▶ EXERCISE DATA
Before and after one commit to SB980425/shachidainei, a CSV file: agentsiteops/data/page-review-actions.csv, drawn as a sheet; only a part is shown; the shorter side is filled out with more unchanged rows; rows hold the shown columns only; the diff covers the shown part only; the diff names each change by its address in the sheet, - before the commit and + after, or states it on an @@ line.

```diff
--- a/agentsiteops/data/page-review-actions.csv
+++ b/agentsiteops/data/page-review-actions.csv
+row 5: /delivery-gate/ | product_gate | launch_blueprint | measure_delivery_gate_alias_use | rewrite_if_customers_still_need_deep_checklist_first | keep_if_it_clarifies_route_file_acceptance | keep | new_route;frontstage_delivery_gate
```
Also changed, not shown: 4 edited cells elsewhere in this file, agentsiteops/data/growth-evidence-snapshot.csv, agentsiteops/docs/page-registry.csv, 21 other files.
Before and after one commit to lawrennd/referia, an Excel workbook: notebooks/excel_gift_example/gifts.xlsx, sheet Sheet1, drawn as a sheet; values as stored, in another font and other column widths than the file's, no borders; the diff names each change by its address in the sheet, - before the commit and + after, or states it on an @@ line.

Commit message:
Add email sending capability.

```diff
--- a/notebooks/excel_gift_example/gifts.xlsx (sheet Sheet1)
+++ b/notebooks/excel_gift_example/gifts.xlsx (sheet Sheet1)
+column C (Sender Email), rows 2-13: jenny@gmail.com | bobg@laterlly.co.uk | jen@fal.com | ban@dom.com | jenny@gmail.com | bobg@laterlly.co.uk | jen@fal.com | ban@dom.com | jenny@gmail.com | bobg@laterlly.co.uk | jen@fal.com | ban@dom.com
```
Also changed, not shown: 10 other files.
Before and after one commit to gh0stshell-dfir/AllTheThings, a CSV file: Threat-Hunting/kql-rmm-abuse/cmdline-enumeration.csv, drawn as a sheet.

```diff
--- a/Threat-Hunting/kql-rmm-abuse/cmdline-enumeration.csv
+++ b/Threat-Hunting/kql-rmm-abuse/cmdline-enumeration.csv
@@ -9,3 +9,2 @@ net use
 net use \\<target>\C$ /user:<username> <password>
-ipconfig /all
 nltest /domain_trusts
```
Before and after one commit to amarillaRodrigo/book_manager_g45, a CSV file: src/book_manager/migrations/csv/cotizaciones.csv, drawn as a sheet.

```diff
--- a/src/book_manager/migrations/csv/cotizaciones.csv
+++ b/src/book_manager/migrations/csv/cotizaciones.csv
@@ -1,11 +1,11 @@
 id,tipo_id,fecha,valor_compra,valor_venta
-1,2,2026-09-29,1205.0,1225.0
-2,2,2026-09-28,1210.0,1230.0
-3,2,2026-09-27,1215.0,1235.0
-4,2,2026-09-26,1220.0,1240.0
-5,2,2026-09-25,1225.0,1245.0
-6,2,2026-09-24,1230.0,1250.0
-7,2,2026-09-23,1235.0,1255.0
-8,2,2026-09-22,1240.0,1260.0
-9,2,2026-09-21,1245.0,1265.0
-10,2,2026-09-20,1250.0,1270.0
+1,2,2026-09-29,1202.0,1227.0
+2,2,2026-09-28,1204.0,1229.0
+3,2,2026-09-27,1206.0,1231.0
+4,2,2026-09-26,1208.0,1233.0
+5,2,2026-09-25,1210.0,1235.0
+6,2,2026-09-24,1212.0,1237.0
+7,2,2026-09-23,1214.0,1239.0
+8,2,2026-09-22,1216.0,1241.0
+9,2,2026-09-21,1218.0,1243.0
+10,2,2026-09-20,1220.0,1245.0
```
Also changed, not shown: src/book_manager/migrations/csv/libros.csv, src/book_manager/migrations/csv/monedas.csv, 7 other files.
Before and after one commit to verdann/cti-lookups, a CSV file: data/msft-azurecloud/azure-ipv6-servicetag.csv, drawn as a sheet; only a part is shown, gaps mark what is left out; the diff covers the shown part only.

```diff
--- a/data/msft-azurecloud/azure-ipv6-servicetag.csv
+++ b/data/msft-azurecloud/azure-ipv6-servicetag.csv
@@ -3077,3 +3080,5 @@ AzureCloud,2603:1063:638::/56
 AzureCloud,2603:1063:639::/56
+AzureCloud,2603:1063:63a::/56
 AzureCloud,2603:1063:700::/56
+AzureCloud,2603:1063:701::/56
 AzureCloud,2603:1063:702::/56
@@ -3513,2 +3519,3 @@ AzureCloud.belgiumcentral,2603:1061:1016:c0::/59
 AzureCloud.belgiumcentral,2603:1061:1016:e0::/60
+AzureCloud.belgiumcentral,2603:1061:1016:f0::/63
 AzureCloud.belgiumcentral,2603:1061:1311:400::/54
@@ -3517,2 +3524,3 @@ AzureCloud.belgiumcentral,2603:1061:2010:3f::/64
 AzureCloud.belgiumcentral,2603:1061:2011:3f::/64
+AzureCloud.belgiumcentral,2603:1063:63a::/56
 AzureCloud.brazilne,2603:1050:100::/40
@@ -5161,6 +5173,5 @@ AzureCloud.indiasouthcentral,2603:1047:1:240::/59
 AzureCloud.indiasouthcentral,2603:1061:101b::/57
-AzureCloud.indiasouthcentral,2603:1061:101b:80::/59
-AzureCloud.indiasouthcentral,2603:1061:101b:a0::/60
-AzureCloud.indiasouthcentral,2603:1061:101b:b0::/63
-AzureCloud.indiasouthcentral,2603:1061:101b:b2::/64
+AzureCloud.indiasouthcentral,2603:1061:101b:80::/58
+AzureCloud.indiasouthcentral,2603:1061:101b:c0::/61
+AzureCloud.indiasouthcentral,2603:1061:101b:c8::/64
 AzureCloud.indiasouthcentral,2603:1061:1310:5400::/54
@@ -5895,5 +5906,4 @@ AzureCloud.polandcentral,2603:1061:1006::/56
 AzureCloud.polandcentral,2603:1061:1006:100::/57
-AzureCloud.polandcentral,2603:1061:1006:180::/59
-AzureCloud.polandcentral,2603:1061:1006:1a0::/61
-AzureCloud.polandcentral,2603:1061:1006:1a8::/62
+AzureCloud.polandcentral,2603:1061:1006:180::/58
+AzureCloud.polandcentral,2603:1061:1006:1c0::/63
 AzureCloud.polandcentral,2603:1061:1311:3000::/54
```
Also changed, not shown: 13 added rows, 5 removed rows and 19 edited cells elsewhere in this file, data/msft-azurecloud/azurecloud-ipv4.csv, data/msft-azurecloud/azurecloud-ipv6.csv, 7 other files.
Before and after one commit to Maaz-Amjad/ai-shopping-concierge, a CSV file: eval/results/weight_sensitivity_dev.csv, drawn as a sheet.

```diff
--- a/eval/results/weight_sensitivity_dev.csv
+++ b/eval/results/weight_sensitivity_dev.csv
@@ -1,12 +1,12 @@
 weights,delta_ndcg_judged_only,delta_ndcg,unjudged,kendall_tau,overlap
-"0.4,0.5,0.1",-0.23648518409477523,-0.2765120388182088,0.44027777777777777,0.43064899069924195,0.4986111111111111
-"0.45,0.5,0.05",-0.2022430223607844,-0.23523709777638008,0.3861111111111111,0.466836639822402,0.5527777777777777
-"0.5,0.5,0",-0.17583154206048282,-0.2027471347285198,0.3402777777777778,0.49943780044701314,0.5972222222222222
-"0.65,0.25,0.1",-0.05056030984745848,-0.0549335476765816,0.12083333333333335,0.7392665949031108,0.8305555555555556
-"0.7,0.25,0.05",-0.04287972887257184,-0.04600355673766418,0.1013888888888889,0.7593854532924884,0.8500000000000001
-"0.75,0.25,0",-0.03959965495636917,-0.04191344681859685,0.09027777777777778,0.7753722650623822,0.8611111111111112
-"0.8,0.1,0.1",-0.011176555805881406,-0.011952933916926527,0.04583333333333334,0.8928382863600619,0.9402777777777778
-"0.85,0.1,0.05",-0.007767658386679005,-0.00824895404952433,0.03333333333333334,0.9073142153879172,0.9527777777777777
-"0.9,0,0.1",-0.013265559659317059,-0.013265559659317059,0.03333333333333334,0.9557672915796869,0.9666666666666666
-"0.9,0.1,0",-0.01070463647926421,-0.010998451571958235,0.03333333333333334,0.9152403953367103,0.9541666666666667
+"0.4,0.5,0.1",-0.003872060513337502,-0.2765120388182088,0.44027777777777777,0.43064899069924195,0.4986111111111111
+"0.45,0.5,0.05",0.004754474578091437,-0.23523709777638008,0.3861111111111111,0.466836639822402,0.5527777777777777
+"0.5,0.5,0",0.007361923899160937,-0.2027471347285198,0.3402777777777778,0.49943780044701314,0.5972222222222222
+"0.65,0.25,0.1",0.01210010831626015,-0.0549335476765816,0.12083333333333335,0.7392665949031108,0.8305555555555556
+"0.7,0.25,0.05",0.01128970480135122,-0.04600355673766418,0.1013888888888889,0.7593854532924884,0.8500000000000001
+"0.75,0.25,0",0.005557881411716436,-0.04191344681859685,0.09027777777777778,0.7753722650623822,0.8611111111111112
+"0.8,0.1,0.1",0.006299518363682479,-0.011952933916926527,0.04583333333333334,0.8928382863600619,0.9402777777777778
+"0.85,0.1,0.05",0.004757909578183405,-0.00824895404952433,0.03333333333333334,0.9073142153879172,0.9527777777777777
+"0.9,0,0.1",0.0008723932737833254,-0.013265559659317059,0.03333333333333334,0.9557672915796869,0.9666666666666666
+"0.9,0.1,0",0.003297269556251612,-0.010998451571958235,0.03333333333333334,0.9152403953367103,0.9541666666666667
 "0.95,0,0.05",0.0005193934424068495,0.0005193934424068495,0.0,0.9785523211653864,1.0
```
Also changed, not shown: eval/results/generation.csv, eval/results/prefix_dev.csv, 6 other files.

▶ WHAT YOU HAVE TO DO
For each line above that includes "notebooks", copy the line.

▶ ANSWER TO THE EXERCISE
Before and after one commit to lawrennd/referia, an Excel workbook: notebooks/excel_gift_example/gifts.xlsx, sheet Sheet1, drawn as a sheet; values as stored, in another font and other column widths than the file's, no borders; the diff names each change by its address in the sheet, - before the commit and + after, or states it on an @@ line.
--- a/notebooks/excel_gift_example/gifts.xlsx (sheet Sheet1)
+++ b/notebooks/excel_gift_example/gifts.xlsx (sheet Sheet1)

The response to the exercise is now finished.